Last week I finally did something that I’ve been procrastinating about for over a year. I got a large chunk of my NCALNE (Voc) professional development course online in the form of YouTube clips. I did it without using complicated courseware or authoring tools.
This is part of my drive to open source the training that I do as I find ways of moving beyond the face-to-face training and education business model that we’ve worked with since we started in 2007.
I’m not really sure yet what a more sustainable business model is, but I know that it needs to include an online and blended training delivery model. In order to make all this happen I needed certain tools, knowledge, and other things in place. Here’s how I did it – my list of things to do in a nutshell.
- Ensure you have a polished deck of slides: I switched to a Macbook and Keynote over a year ago and I’ve been trying to polish the slide deck ever since. It’s not perfect yet, but I finally figured it was good enough for what I wanted to achieve on Youtube.

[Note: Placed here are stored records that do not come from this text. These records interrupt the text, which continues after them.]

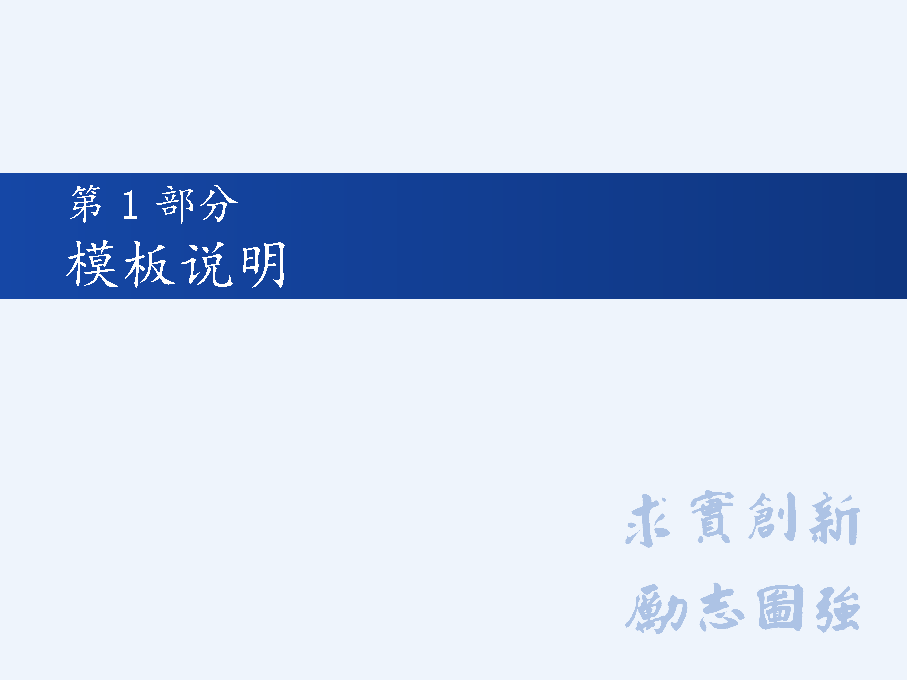
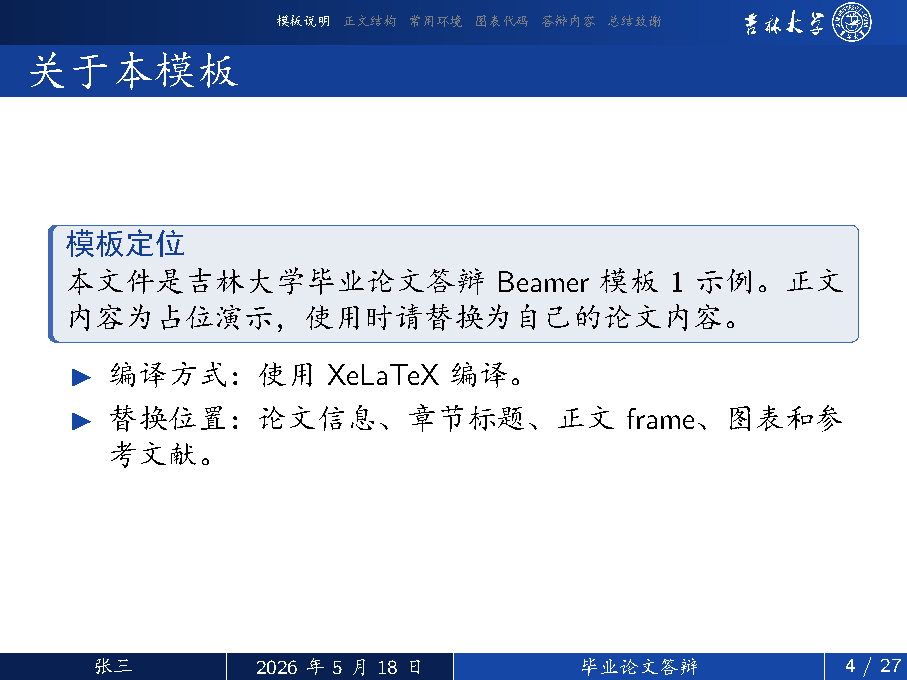
Show content slides in README previews

diff --git a/README.md b/README.md
@@ -22,11 +22,11 @@
 
 ## 模板预览
 
-| 模板 | 封面 | 章节页 |
+| 模板 | 封面 | 内页 |
 | --- | --- | --- |
-| 吉林大学模板1 | ![吉林大学模板1封面](docs/previews/jlu-cover.png) | ![吉林大学模板1章节页](docs/previews/jlu-slide.png) |
-| 吉林大学模板2 | ![吉林大学模板2封面](docs/previews/jlu-v2-cover.png) | ![吉林大学模板2章节页](docs/previews/jlu-v2-slide.png) |
-| 吉林大学数学学院模板 | ![吉林大学数学学院模板封面](docs/previews/math-cover.png) | ![吉林大学数学学院模板章节页](docs/previews/math-slide.png) |
+| 吉林大学模板1 | ![吉林大学模板1封面](docs/previews/jlu-cover.png) | ![吉林大学模板1内页](docs/previews/jlu-slide.png) |
+| 吉林大学模板2 | ![吉林大学模板2封面](docs/previews/jlu-v2-cover.png) | ![吉林大学模板2内页](docs/previews/jlu-v2-slide.png) |
+| 吉林大学数学学院模板 | ![吉林大学数学学院模板封面](docs/previews/math-cover.png) | ![吉林大学数学学院模板内页](docs/previews/math-slide.png) |
 
 ## 格式与实现
 
@@ -89,9 +89,9 @@ jluthesis-beamer/
 
 | 模板名称 | 最新 tag | ZIP 下载 |
 | --- | --- | --- |
-| 吉林大学模板1 | [`jlu-template-v2026.05.07-4`](https://github.com/Jackknifer/jluthesis-beamer/tree/jlu-template-v2026.05.07-4) | [下载 ZIP](https://github.com/Jackknifer/jluthesis-beamer/archive/refs/tags/jlu-template-v2026.05.07-4.zip) |
-| 吉林大学模板2 | [`jlu-v2-template-v2026.05.07-4`](https://github.com/Jackknifer/jluthesis-beamer/tree/jlu-v2-template-v2026.05.07-4) | [下载 ZIP](https://github.com/Jackknifer/jluthesis-beamer/archive/refs/tags/jlu-v2-template-v2026.05.07-4.zip) |
-| 吉林大学数学学院模板 | [`math-template-v2026.05.07-4`](https://github.com/Jackknifer/jluthesis-beamer/tree/math-template-v2026.05.07-4) | [下载 ZIP](https://github.com/Jackknifer/jluthesis-beamer/archive/refs/tags/math-template-v2026.05.07-4.zip) |
+| 吉林大学模板1 | [`jlu-template-v2026.05.07-5`](https://github.com/Jackknifer/jluthesis-beamer/tree/jlu-template-v2026.05.07-5) | [下载 ZIP](https://github.com/Jackknifer/jluthesis-beamer/archive/refs/tags/jlu-template-v2026.05.07-5.zip) |
+| 吉林大学模板2 | [`jlu-v2-template-v2026.05.07-5`](https://github.com/Jackknifer/jluthesis-beamer/tree/jlu-v2-template-v2026.05.07-5) | [下载 ZIP](https://github.com/Jackknifer/jluthesis-beamer/archive/refs/tags/jlu-v2-template-v2026.05.07-5.zip) |
+| 吉林大学数学学院模板 | [`math-template-v2026.05.07-5`](https://github.com/Jackknifer/jluthesis-beamer/tree/math-template-v2026.05.07-5) | [下载 ZIP](https://github.com/Jackknifer/jluthesis-beamer/archive/refs/tags/math-template-v2026.05.07-5.zip) |
 
 
 ## 字体与资源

- Get some really great screen capture software: There are free applications but I purchased Camtasia 2 for Mac. I’m not really a video editing type of guy so it took me a while to get my head around it. In fact, I gave up about five times. Not just because of having to learn a new software tool, but because I couldn’t get everything to come together the way I wanted initially. When I started out doing this I got stressed each time I recorded as I was trying to do it in a perfect take on the audio. Coming back to it this time, I just let the mic run. If I made a mistake I just paused my monologue, and then started again. Then I fixed the mistakes in the edit.
- Buy an excellent USB-powered mic: I’ve blogged about this before as I thought that I could get away with lower quality video if I had really great audio. Blue Yeti hasn’t let me down. It’s too large to lug around in my normal laptop bag, but it rocks. The difference between recording via my Macbook’s internal mic versus the Blue Yeti is huge.
- Get an extension screen: I’ve got a big extension monitor for my little Macbook. I’ve tried doing all this just on the Macbook, but it’s having the extra screen real estate that makes life so much better and easier.
- Learn how to use the least amount of special features: I’m not really big on special video editing features or even on using Keynote much beyond basic slide presentation. However, I needed to know a couple of things in each to make this all work. One was using the presenter function in Keynote with two screens. One screen for the slides, and the other for the “presenter notes”. That way I could read my notes and prompts while the screen capture software was recording the audio over the video on the main screen. The other thing was learning the basics of cutting and editing the audio track once recorded in Camtasia. There are plenty more features to explore but these two things made it work.
- Get extra dedicated memory: I bought an external USB drive just to hold the temporary files and finished Camtasia files before I exported them to YouTube. To start with I burned up all my Mac’s internal memory and harddrive. Video files are huge. I had no idea really.
- Set up Playlists and then Sections in Youtube: The editing capability inside your YouTube channel is pretty amazing. The things that made the biggest difference for me though were setting up playlists for the particular tracks that went together, and then Sections so they appeared super-organised on the landing page.
That’s it really. I now feel confident that I can come back to this work and keep adding to the 180+mins that I’ve now uploaded. It was far easier for me to record audio over the slideshows rather than drawing on the screen the way Sal Khan does. However, I’m going to have another go at that as well.
My plan is to completely overhaul the ALEC website with a focus on the Youtube content as the main thing.
Anyway, why don’t you flip your classroom today. Have a try at doing your own educational YouTube clips…! And let me know how it goes.